Rigging Mistake

A newly licensed jumper bought this rig from a private owner over the internet. The gear came with a freshly packed reserve, but when the new owner looked at the rig, he noticed that the reserve closing loop was badly frayed. He brought the gear to a local rigger at his drop zone for inspection, and the rigger noticed that the pin-protector flap of the reserve container was closed incorrectly. The local rigger inspected and repacked the rig to ensure that it had no additional problems. more »

Landing Patterns

These jumpers landed in completely opposing directions, which greatly increased their risk of a collision. Fortunately, they both landed uneventfully. Drop zones must establish guidelines to ensure a smooth flow of canopy traffic that keeps all jumpers—whether they are making standard or high-performance landings—flying in the same general direction for each part of their landing patterns, and jumpers must follow these guidelines. Jumpers flying high-performance canopies and making turns of more than 90 degrees must separate themselves from standard canopy traffic by using a separate landing area or exiting on a separate pass.
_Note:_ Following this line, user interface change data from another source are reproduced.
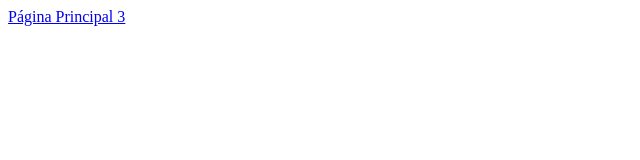
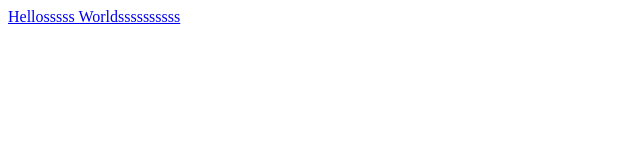
Before and after one commit to alexrojas50/Probando-Git, a plain HTML site: page index.html in a window 1280 px wide. Shown: the full height of the page, 0-640 px from the left. Drawn offline with Linux system fonts and the light colour scheme.

Commit message:
Haciendo cambios desde el principio

```diff
--- a/index.html
+++ b/index.html
@@ -7,6 +7,6 @@
     <title>Prueba</title>
 </head>
 <body>
-    <a href="https://www.youtube.com/watch?v=a6MU-bwuOvo">Página Principal 3</a>
+    <a href="https://www.youtube.com/watch?v=a6MU-bwuOvo">Hellosssss Worldssssssssss</a>
 </body>
 </html>
```
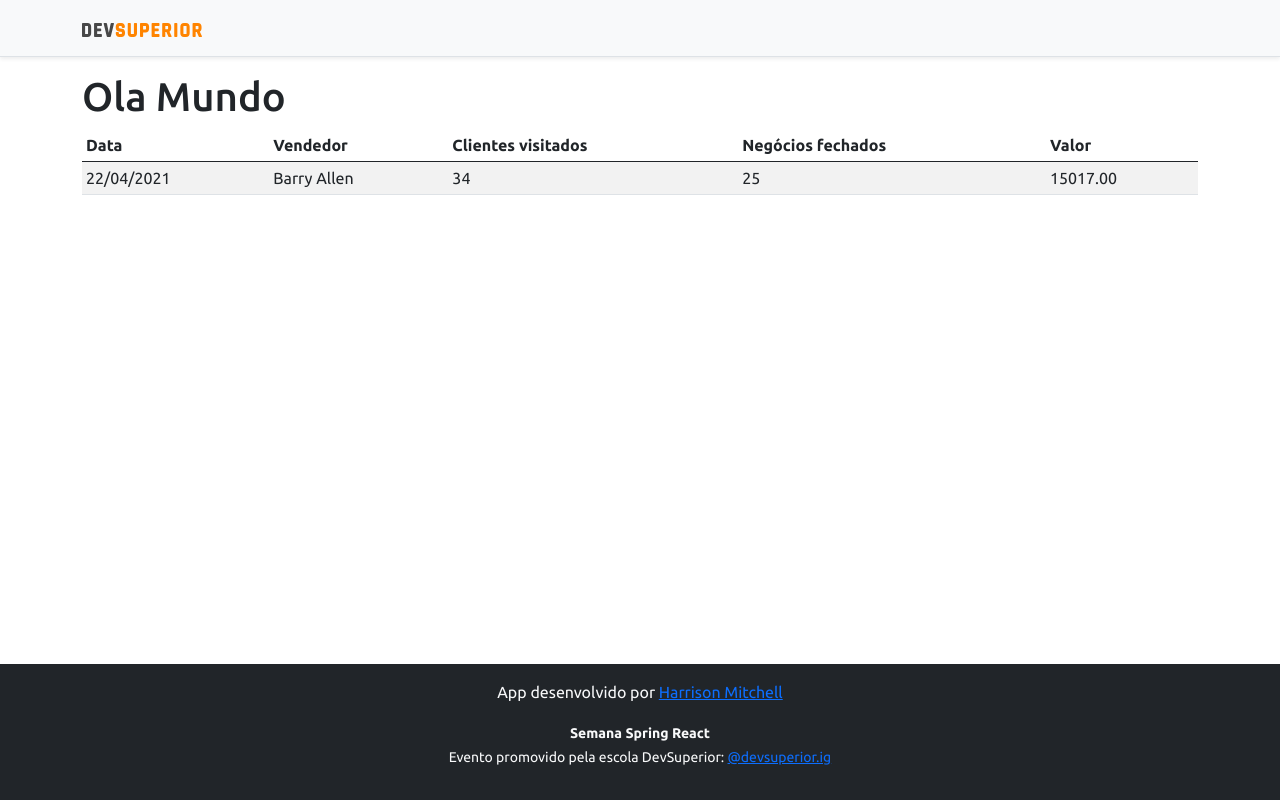
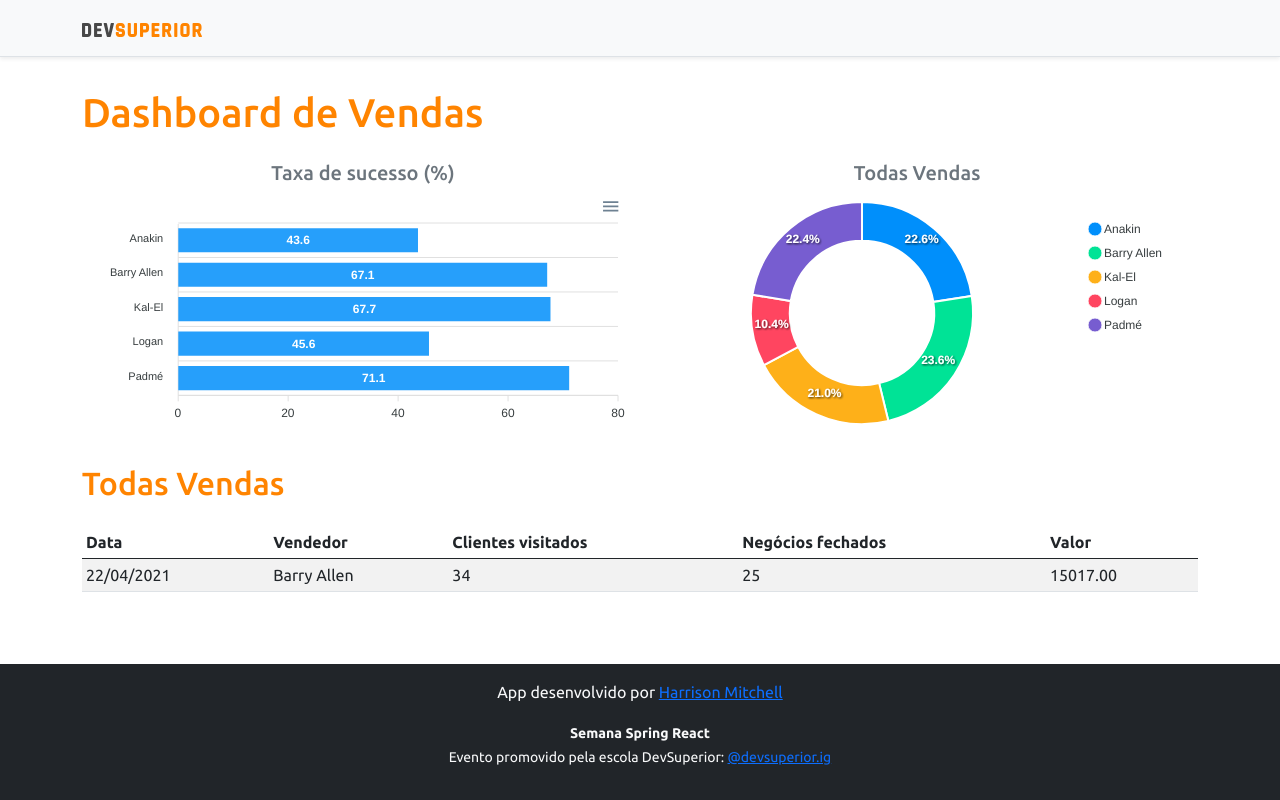
Before and after one commit to harrisonmk/dsvendas, a React (Create React App) app in the folder frontend/: page / in a window 1280 px wide. Built offline with nearby package versions, Linux system fonts and the light colour scheme.

Commit message:
Static Charts

```diff
--- a/frontend/package.json
+++ b/frontend/package.json
@@ -10,8 +10,10 @@
     "@types/node": "^12.20.12",
     "@types/react": "^17.0.5",
     "@types/react-dom": "^17.0.3",
+    "apexcharts": "^3.26.1",
     "bootstrap": "^5.0.0",
     "react": "^17.0.2",
+    "react-apexcharts": "^1.3.9",
     "react-dom": "^17.0.2",
     "react-scripts": "4.0.3",
     "typescript": "^4.2.4",
--- a/frontend/src/App.tsx
+++ b/frontend/src/App.tsx
@@ -2,13 +2,30 @@
 import NavBar from "./components/NavBar";
 import Footer from "./components/Footer";
 import DataTable from "./components/DataTable";
+import BarChart from "./components/BarChart";
+import DonutChart from "./components/DonutChart";
 
 function App() {
     return (
         <>
             <NavBar/>
             <div className="container">
-                <h1>Ola Mundo</h1>
+                <h1 className="text-primary py-3">Dashboard de Vendas</h1>
+
+                <div className="row px-3">
+                    <div className="col-sm-6">
+                        <h5 className="text-center text-secondary">Taxa de sucesso (%)</h5>
+                        <BarChart/>
+                    </div>
+                    <div className="col-sm-6">
+                        <h5 className="text-center text-secondary">Todas Vendas</h5>
+                        <DonutChart/>
+                    </div>
+                </div>
+
+                <div className="py-3">
+                    <h2 className="text-primary">Todas Vendas</h2>
+                </div>
 
                 <DataTable/>
             </div>
--- /dev/null
+++ b/frontend/src/components/BarChart/index.tsx
@@ -0,0 +1,38 @@
+import React from "react";
+import Chart from 'react-apexcharts';
+
+const BarChart = () => {
+
+
+    const options = {
+        plotOptions: {
+            bar: {
+                horizontal: true,
+            }
+        },
+    };
+
+    const mockData = {
+        labels: {
+            categories: ['Anakin', 'Barry Allen', 'Kal-El', 'Logan', 'Padmé']
+        },
+        series: [
+            {
+                name: "% Sucesso",
+                data: [43.6, 67.1, 67.7, 45.6, 71.1]
+            }
+        ]
+    };
+
+    return (
+       <Chart
+           options={{...options,xaxis: mockData.labels}}
+           series={mockData.series}
+           type="bar"
+           height="240"
+       />
+    )
+        ;
+}
+
+export default BarChart;
--- /dev/null
+++ b/frontend/src/components/DonutChart/index.tsx
@@ -0,0 +1,29 @@
+import React from "react";
+import Chart from 'react-apexcharts';
+
+const DonutChart = () => {
+
+
+    const mockData = {
+        series: [477138, 499928, 444867, 220426, 473088],
+        labels: ['Anakin', 'Barry Allen', 'Kal-El', 'Logan', 'Padmé']
+    }
+
+    const options = {
+        legend: {
+            show: true
+        }
+    }
+
+    return (
+        <Chart
+            options={{...options,labels: mockData.labels}}
+            series={mockData.series}
+            type="donut"
+            height="240"
+        />
+    )
+        ;
+}
+
+export default DonutChart;
```
Also changed, not shown: 1 other file (tests, documents, lock files or other folders).
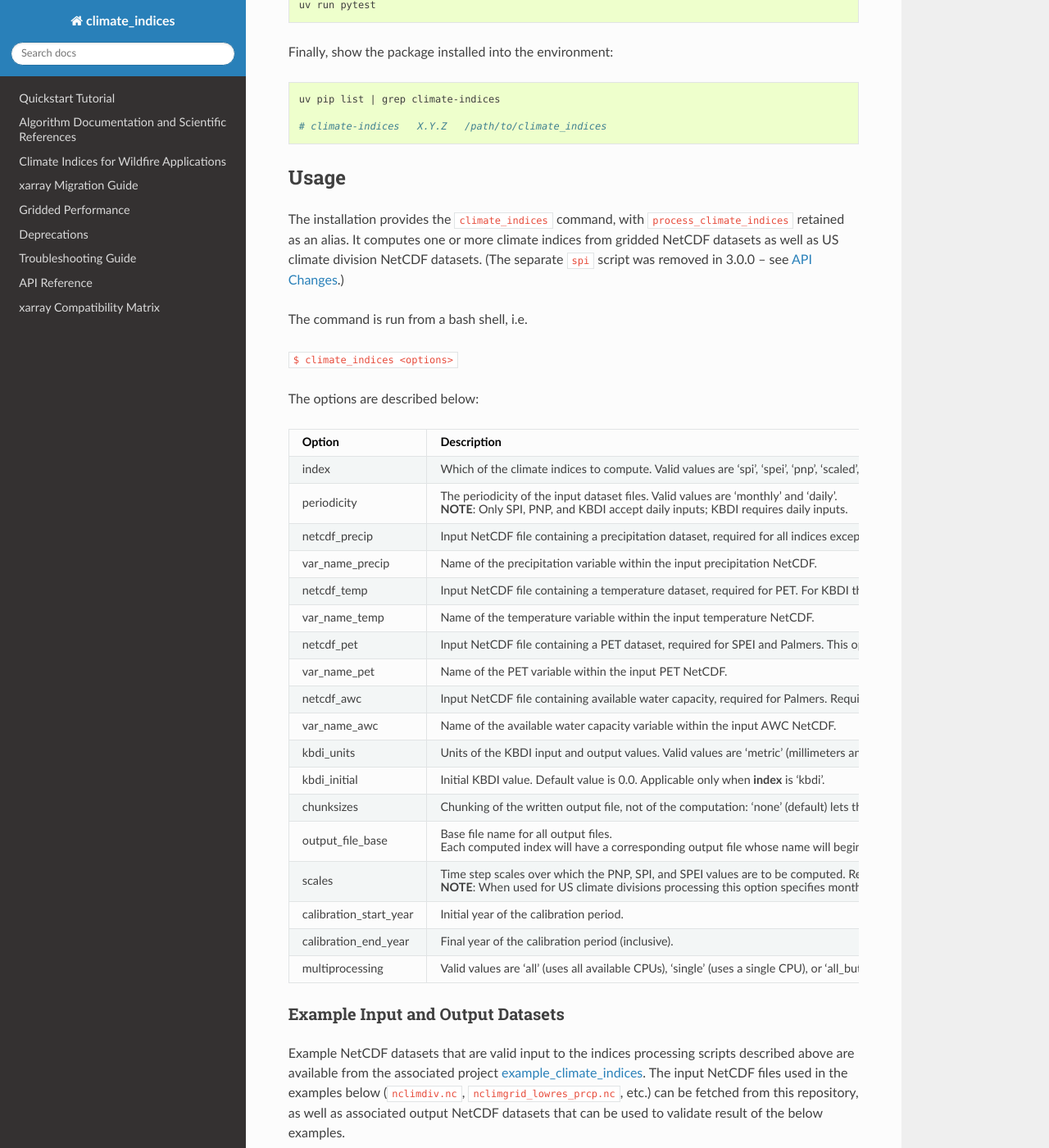
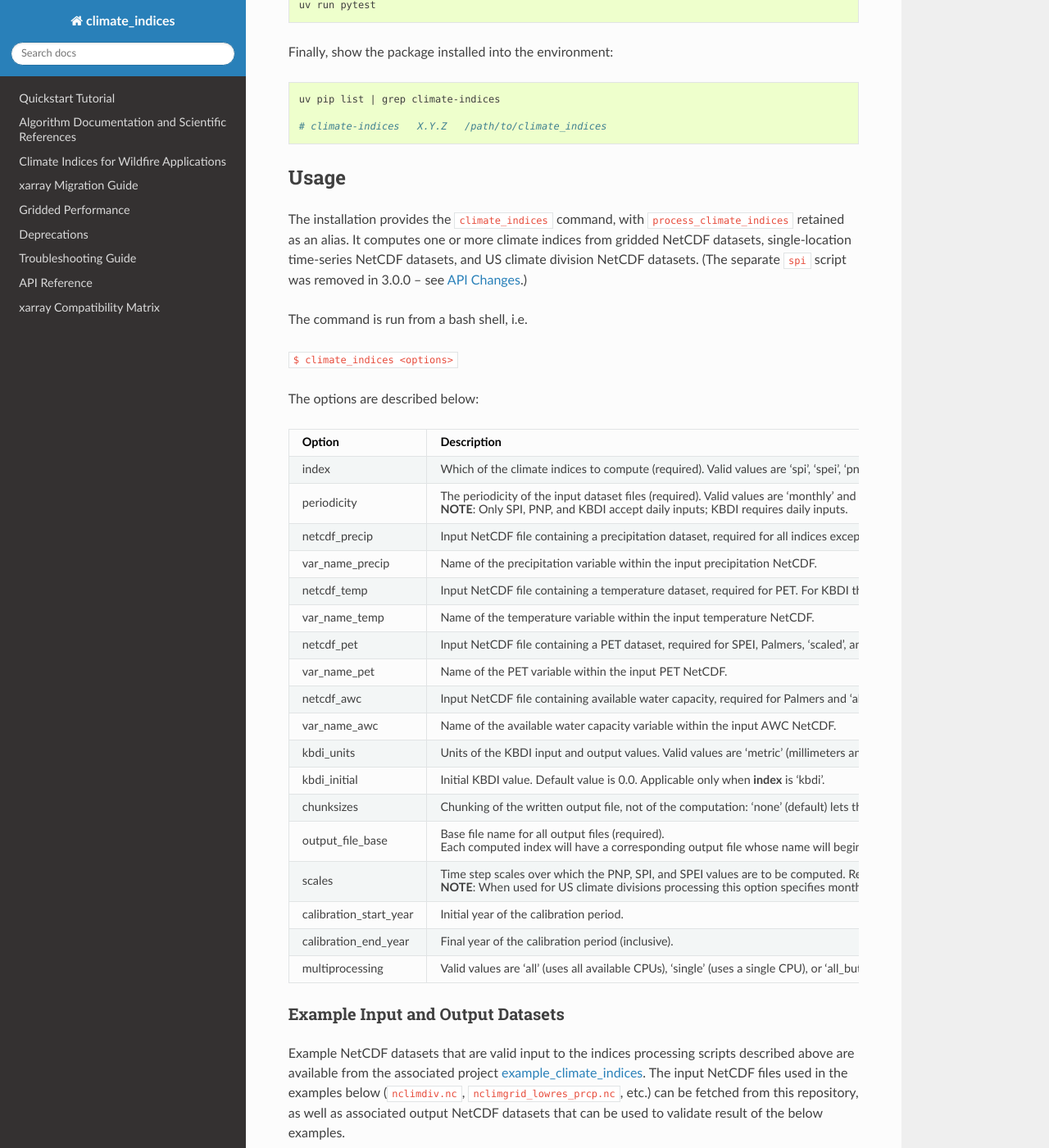
Before and after one commit to monocongo/climate_indices, a Sphinx documentation site: the page built from docs/index.md, in a window 1280 px wide and 1400 px high, scrolled down 1924 px. Shown: the whole window at 82% size. Built offline with Sphinx 7.4.7 and the Read the Docs theme 3.1.0, drawn with Linux system fonts in a browser that asks for light colours.

Commit message:
docs(index): complete CLI option table (#1055)
Document the PET/temperature requirement for the 'scaled' and 'all' index
groups, the AWC requirement for 'all', the required status of --index,
--periodicity, and --output_file_base, and single-location time-series
inputs in the usage prose.

```diff
--- a/docs/index.md
+++ b/docs/index.md
@@ -110,8 +110,9 @@
 
 The installation provides the `climate_indices` command, with
 `process_climate_indices` retained as an alias. It computes one or more climate
-indices from gridded NetCDF datasets as well as US climate division NetCDF
-datasets. (The separate `spi` script was removed in 3.0.0 -- see
+indices from gridded NetCDF datasets, single-location time-series NetCDF
+datasets, and US climate division NetCDF datasets. (The separate `spi` script
+was removed in 3.0.0 -- see
 {doc}`deprecations/api-changes`.)
 
 The command is run from a bash shell, i.e.
@@ -127,9 +128,9 @@
 * - Option
   - Description
 * - index
-  - Which of the climate indices to compute. Valid values are 'spi', 'spei', 'pnp', 'scaled', 'pet', 'palmers', 'kbdi', and 'all'. 'scaled' indicates all three scaled indices (SPI, SPEI, and PNP) and 'palmers' indicates all Palmer indices (PDSI, PHDI, PMDI, Z-Index, scPDSI). KBDI is only available via 'kbdi', not 'all'.
+  - Which of the climate indices to compute (required). Valid values are 'spi', 'spei', 'pnp', 'scaled', 'pet', 'palmers', 'kbdi', and 'all'. 'scaled' indicates all three scaled indices (SPI, SPEI, and PNP) and 'palmers' indicates all Palmer indices (PDSI, PHDI, PMDI, Z-Index, scPDSI). KBDI is only available via 'kbdi', not 'all'.
 * - periodicity
-  - The periodicity of the input dataset files. Valid values are 'monthly' and 'daily'.
+  - The periodicity of the input dataset files (required). Valid values are 'monthly' and 'daily'.
 
     **NOTE**: Only SPI, PNP, and KBDI accept daily inputs; KBDI requires daily inputs.
 * - netcdf_precip
@@ -137,15 +138,15 @@
 * - var_name_precip
   - Name of the precipitation variable within the input precipitation NetCDF.
 * - netcdf_temp
-  - Input NetCDF file containing a temperature dataset, required for PET. For KBDI this dataset must contain daily maximum temperature. If specified in conjunction with an index specification of SPEI or Palmers then PET will be computed and written as a side effect, since these indices require PET. This option is mutually exclusive with **netcdf_pet/var_name_pet**, as either temperature or PET is required as an input (but not both) when computing SPEI and/or Palmers. Requires the use of **var_name_temp** in conjunction so as to identify the NetCDF's temperature variable.
+  - Input NetCDF file containing a temperature dataset, required for PET. For KBDI this dataset must contain daily maximum temperature. If specified in conjunction with an index specification of SPEI, Palmers, 'scaled', or 'all' then PET will be computed and written as a side effect, since these indices require PET. This option is mutually exclusive with **netcdf_pet/var_name_pet**, as either temperature or PET is required as an input (but not both) when computing SPEI, Palmers, 'scaled', or 'all'. Requires the use of **var_name_temp** in conjunction so as to identify the NetCDF's temperature variable.
 * - var_name_temp
   - Name of the temperature variable within the input temperature NetCDF.
 * - netcdf_pet
-  - Input NetCDF file containing a PET dataset, required for SPEI and Palmers. This option is mutually exclusive with **netcdf_temp/var_name_temp**, as either temperature or PET is required as an input (but not both) when computing SPEI and/or Palmers. Requires the use of **var_name_pet** in conjunction so as to identify the NetCDF's PET variable.
+  - Input NetCDF file containing a PET dataset, required for SPEI, Palmers, 'scaled', and 'all'. This option is mutually exclusive with **netcdf_temp/var_name_temp**, as either temperature or PET is required as an input (but not both) when computing SPEI, Palmers, 'scaled', or 'all'. Requires the use of **var_name_pet** in conjunction so as to identify the NetCDF's PET variable.
 * - var_name_pet
   - Name of the PET variable within the input PET NetCDF.
 * - netcdf_awc
-  - Input NetCDF file containing available water capacity, required for Palmers. Requires the use of **var_name_awc** in conjunction so as to identify the NetCDF's AWC variable.
+  - Input NetCDF file containing available water capacity, required for Palmers and 'all'. Requires the use of **var_name_awc** in conjunction so as to identify the NetCDF's AWC variable.
 * - var_name_awc
   - Name of the available water capacity variable within the input AWC NetCDF.
 * - kbdi_units
@@ -155,7 +156,7 @@
 * - chunksizes
   - Chunking of the written output file, not of the computation: 'none' (default) lets the writer choose the output layout, and 'input' copies the on-disk chunks of the first chunked input variable to the output (for KBDI, the precipitation variable's chunks).
 * - output_file_base
-  - Base file name for all output files.
+  - Base file name for all output files (required).
 
     Each computed index will have a corresponding output file whose name will begin with this base name plus the index's abbreviation plus a month scale (if applicable), connected with underscores, plus the '.nc' extension. For example for SPI at 3-month scale the resulting output files will be named **<output_file_base>_spi_gamma_03.nc** and **<output_file_base>_spi_pearson_03.nc**.
 * - scales
```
If two or more jumpers are executing high-performance landings into the same area, it is critical that the jumpers have a plan in place to ensure clear airspace and eliminate the risk of a canopy collision. more »

Step-Through Malfunction

This student experienced a step-through malfunction, which occurs when a parachute container flips through the lines before being packed. The student elected to stay with the main canopy and steered it with the steering lines around the twisted risers, which could have led to the main becoming uncontrollable. Another jumper under canopy noticed the situation—which was not visible to staff on the ground—and landed as quickly as possible to inform the radio operator. By this point, the student was too low to safely cut away, so a more experienced instructor took over the radio. He coached the student through steering the canopy with the rear risers instead of the steering toggles and guided him to the main landing area. The student flared the canopy using the rear risers, performed a parachute landing fall and landed hard but without injury. more »